======== Records for the task ========
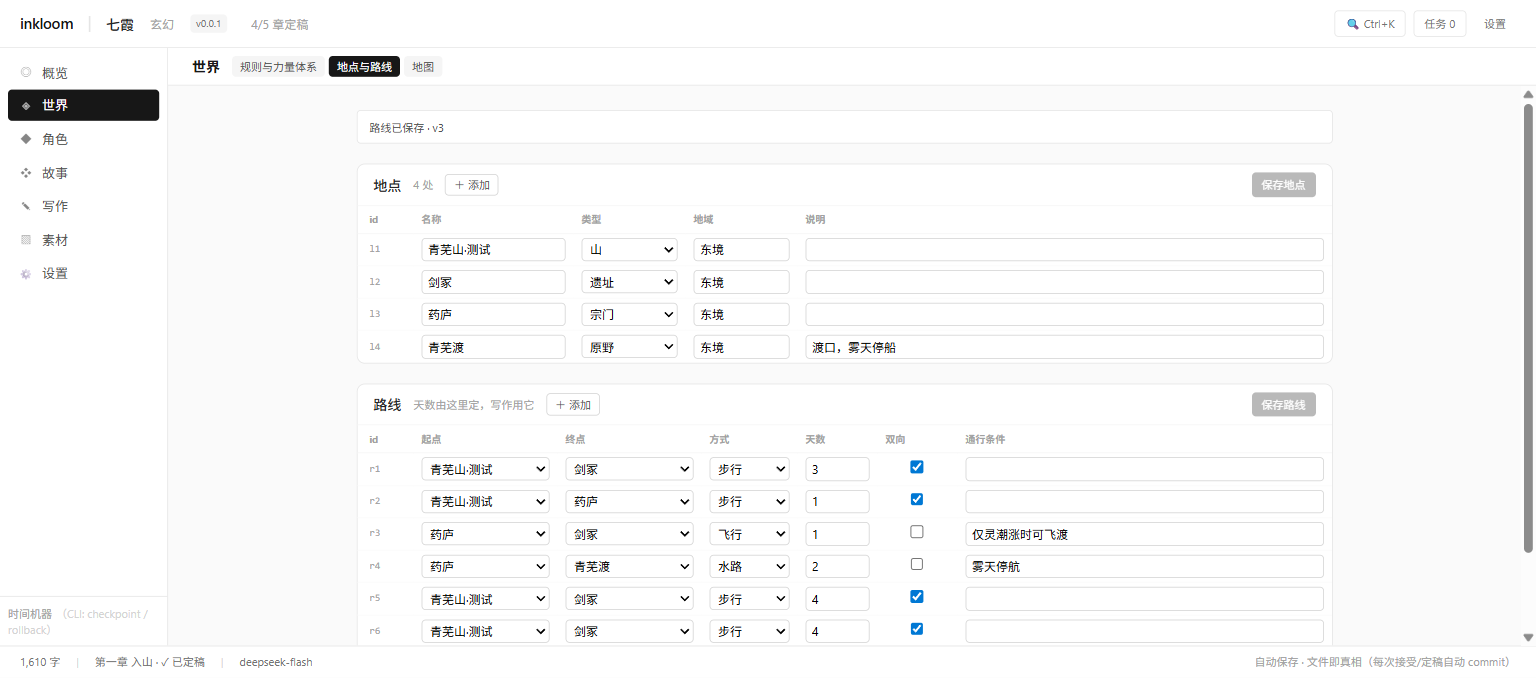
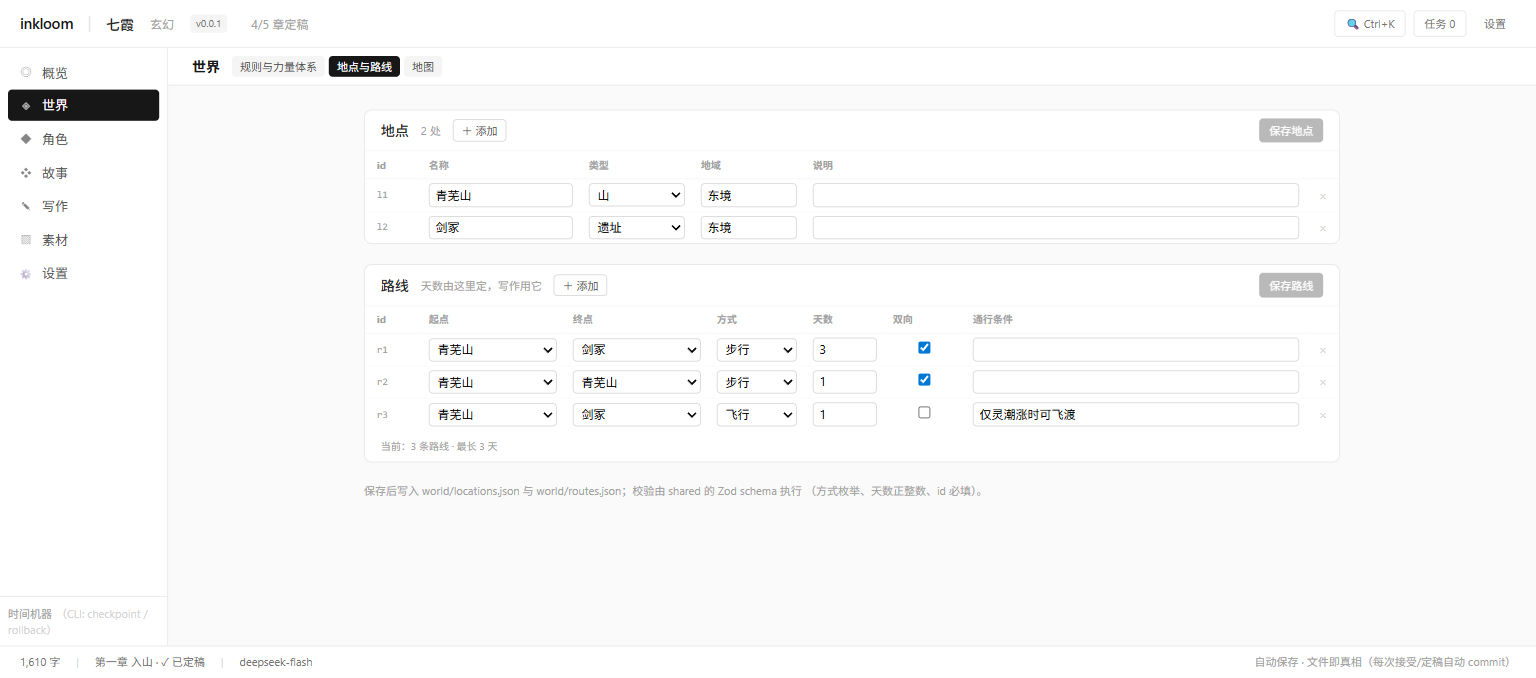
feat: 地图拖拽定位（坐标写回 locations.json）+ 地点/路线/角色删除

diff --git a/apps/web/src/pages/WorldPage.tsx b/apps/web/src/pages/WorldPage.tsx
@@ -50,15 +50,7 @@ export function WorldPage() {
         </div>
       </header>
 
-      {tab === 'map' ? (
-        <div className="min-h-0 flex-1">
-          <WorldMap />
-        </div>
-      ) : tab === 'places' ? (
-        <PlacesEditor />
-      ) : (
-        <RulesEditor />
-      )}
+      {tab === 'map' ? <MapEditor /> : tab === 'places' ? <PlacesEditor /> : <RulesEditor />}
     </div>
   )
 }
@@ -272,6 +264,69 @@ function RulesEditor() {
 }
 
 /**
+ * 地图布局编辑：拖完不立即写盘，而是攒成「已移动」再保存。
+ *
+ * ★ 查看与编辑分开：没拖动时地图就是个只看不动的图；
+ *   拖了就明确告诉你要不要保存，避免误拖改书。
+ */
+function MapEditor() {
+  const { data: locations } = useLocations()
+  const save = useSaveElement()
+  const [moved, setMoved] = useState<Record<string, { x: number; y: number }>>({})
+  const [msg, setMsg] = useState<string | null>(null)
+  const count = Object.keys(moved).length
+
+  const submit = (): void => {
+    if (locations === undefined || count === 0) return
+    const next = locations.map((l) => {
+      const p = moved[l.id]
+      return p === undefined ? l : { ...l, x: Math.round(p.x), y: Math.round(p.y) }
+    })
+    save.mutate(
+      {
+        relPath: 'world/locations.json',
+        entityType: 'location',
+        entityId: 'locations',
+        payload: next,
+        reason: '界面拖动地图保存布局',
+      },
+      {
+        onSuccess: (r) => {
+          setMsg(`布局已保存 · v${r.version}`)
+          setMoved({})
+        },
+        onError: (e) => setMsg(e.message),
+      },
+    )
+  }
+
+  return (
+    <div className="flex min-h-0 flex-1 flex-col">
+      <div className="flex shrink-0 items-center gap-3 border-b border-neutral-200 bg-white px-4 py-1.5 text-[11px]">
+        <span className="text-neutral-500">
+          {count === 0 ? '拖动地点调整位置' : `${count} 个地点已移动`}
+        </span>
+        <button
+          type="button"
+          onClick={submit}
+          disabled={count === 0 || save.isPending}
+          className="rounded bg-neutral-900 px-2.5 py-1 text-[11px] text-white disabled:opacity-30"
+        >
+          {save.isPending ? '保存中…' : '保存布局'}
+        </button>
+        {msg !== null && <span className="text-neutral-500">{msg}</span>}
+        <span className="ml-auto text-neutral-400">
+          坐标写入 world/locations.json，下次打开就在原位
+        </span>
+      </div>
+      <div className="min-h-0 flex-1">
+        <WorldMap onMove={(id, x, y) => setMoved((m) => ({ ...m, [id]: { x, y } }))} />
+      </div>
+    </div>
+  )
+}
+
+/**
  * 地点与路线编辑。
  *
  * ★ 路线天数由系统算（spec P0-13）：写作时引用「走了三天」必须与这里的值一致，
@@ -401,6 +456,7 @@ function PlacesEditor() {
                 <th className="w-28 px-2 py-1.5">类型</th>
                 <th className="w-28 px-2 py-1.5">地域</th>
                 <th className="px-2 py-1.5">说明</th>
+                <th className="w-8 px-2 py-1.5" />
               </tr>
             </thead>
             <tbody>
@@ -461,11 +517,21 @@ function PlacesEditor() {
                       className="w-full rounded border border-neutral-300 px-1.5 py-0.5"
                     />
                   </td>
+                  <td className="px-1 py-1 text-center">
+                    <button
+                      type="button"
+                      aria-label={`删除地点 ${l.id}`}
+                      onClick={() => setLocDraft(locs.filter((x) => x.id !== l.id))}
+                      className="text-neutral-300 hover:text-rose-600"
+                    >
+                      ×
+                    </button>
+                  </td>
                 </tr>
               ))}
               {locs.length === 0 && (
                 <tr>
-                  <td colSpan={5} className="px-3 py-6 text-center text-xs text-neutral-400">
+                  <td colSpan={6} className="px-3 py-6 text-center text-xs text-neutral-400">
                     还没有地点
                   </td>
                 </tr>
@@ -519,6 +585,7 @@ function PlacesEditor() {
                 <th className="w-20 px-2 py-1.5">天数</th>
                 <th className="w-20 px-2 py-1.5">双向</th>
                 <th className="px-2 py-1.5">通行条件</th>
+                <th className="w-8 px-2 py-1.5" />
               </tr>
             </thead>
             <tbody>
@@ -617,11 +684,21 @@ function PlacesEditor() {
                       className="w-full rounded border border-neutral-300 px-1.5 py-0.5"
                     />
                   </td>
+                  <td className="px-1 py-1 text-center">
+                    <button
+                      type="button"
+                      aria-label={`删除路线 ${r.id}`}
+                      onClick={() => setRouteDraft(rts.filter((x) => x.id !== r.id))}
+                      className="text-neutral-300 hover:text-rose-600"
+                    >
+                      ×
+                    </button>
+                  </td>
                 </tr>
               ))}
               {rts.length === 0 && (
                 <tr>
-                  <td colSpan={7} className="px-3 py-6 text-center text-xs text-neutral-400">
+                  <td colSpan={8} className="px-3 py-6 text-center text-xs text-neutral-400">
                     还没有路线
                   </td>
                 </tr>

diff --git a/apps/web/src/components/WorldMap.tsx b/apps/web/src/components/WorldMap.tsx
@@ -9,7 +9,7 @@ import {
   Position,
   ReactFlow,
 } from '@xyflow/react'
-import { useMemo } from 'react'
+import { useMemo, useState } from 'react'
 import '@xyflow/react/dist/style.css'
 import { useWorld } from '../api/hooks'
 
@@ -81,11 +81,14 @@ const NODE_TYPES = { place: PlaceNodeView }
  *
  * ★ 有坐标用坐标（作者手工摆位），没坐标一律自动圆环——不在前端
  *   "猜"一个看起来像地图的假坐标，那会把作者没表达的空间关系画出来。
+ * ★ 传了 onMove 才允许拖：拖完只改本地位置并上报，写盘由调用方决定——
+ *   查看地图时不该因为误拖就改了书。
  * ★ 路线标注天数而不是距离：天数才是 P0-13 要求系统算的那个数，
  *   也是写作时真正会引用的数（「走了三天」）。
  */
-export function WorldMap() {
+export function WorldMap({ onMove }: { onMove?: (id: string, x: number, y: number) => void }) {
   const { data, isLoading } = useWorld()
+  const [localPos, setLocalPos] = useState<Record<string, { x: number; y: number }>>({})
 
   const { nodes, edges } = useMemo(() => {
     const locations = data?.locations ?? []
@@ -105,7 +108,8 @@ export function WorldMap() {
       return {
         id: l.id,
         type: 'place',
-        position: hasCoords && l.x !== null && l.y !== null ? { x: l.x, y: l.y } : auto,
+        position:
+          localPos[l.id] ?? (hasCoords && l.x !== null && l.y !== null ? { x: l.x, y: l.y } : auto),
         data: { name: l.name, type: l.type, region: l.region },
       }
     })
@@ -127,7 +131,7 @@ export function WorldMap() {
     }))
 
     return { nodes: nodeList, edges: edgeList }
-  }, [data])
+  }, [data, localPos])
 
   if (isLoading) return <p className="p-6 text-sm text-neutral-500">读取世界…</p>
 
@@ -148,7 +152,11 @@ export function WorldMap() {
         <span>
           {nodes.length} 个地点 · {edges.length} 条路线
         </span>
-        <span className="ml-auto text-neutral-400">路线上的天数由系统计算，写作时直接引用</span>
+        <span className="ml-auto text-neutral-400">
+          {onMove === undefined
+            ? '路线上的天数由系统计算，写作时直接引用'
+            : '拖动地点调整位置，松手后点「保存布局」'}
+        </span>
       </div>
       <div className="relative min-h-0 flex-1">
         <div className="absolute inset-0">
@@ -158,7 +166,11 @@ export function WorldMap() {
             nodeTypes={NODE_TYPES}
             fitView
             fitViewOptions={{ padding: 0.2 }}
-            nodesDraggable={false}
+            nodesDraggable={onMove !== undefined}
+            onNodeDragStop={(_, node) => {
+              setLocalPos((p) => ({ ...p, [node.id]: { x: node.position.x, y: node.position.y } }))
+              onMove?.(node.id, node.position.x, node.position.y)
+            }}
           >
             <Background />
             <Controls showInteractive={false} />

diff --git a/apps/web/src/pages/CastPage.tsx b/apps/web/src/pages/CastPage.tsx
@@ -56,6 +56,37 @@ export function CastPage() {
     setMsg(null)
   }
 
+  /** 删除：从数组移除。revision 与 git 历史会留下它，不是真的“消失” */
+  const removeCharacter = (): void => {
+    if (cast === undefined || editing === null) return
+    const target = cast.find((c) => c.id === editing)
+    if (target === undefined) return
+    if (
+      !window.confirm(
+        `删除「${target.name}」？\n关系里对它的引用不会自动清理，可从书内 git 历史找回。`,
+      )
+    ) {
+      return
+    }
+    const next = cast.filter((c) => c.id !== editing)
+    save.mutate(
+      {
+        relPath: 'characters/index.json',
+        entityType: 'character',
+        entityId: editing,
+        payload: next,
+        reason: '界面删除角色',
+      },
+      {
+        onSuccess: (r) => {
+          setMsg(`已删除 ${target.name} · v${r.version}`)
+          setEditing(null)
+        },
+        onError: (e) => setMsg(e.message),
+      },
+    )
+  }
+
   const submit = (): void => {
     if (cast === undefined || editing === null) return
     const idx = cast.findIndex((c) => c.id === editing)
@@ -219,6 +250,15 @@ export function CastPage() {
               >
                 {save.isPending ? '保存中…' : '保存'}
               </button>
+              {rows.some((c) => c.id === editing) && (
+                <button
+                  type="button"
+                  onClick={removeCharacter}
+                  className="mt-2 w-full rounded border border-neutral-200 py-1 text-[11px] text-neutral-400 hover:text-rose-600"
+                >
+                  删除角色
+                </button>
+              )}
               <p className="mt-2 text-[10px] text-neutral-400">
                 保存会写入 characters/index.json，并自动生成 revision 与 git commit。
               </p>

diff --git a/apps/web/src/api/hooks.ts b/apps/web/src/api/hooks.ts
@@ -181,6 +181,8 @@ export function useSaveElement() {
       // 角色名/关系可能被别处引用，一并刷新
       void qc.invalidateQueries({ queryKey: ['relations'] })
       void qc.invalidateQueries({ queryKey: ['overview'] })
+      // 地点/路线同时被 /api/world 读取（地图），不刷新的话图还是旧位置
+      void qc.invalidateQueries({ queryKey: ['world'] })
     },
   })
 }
========
======== Records for the task ========
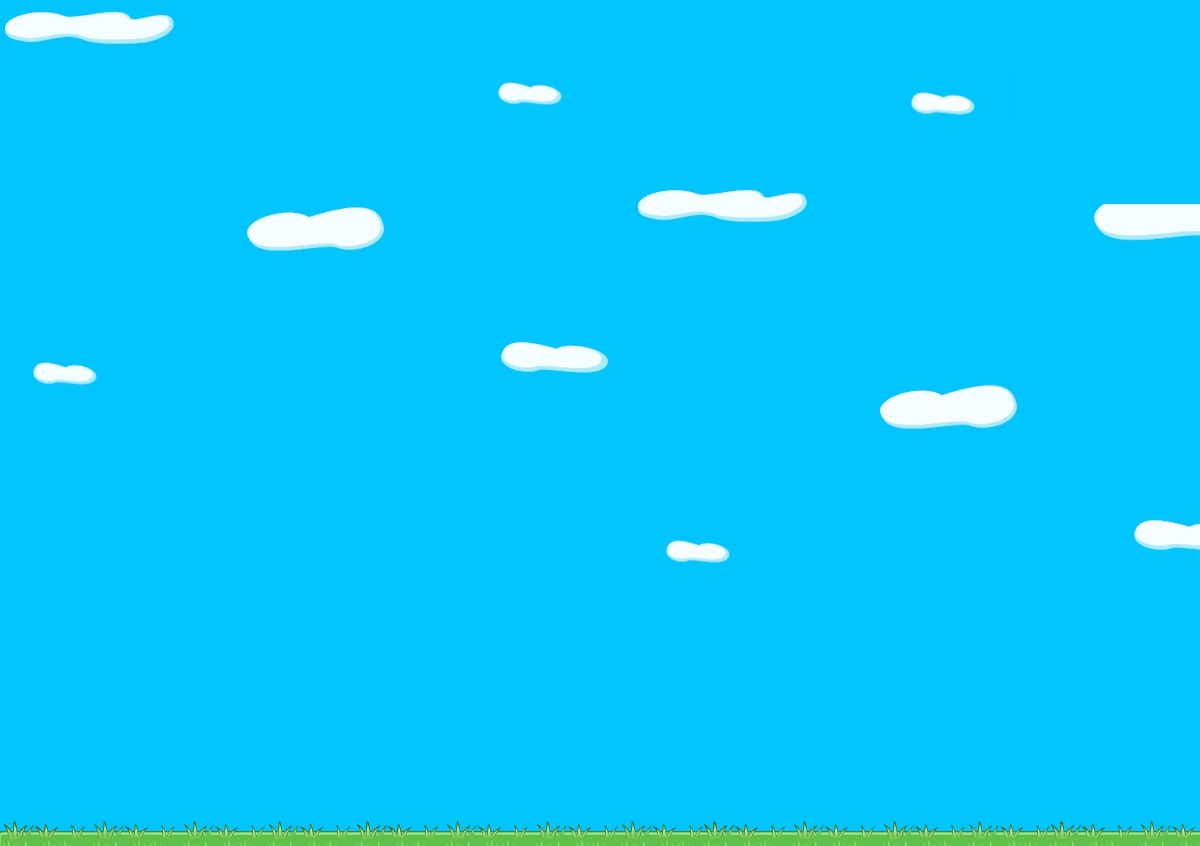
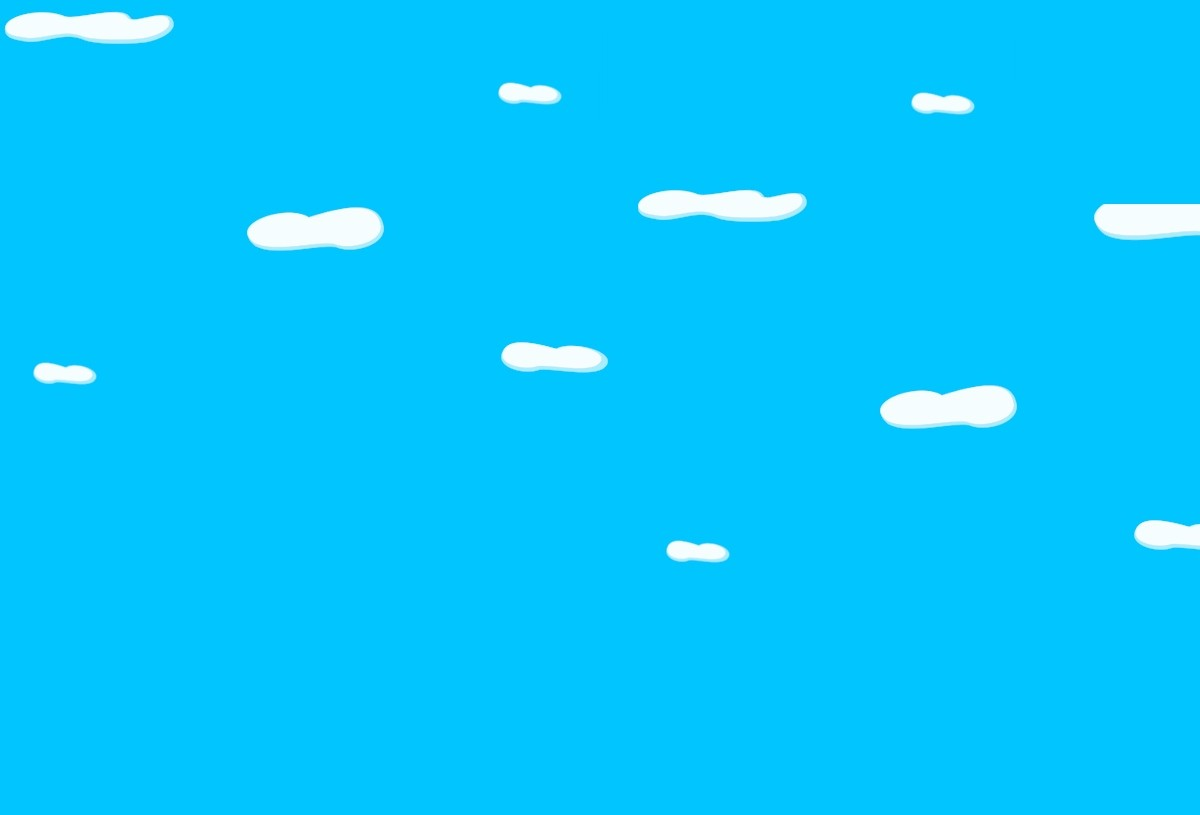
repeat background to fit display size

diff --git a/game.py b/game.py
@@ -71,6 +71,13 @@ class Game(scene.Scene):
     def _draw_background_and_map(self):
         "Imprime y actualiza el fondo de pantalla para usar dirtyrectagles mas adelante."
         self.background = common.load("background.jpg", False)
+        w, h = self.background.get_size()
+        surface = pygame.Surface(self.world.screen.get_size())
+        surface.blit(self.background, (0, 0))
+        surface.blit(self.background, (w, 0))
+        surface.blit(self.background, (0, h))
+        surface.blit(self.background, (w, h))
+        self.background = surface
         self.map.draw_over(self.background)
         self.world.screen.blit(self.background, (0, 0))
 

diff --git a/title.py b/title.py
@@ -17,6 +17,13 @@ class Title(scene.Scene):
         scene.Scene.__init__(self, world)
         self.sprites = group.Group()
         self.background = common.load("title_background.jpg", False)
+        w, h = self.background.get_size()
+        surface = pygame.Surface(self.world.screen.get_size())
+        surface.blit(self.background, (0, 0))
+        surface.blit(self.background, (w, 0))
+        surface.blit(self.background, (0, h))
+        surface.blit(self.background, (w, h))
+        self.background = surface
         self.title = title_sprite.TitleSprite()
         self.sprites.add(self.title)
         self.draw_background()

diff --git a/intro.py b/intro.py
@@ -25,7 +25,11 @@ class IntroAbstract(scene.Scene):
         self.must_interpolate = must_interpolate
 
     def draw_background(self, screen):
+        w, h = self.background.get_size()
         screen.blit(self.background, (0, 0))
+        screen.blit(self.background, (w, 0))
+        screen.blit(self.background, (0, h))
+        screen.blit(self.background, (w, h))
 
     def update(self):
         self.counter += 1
========
**What you should do**
Every line that contains "PlacesEditor" should be copied out of the data.

**Expected output**
-        <PlacesEditor />
+      {tab === 'map' ? <MapEditor /> : tab === 'places' ? <PlacesEditor /> : <RulesEditor />}
@@ -401,6 +456,7 @@ function PlacesEditor() {
@@ -461,11 +517,21 @@ function PlacesEditor() {
@@ -519,6 +585,7 @@ function PlacesEditor() {
@@ -617,11 +684,21 @@ function PlacesEditor() {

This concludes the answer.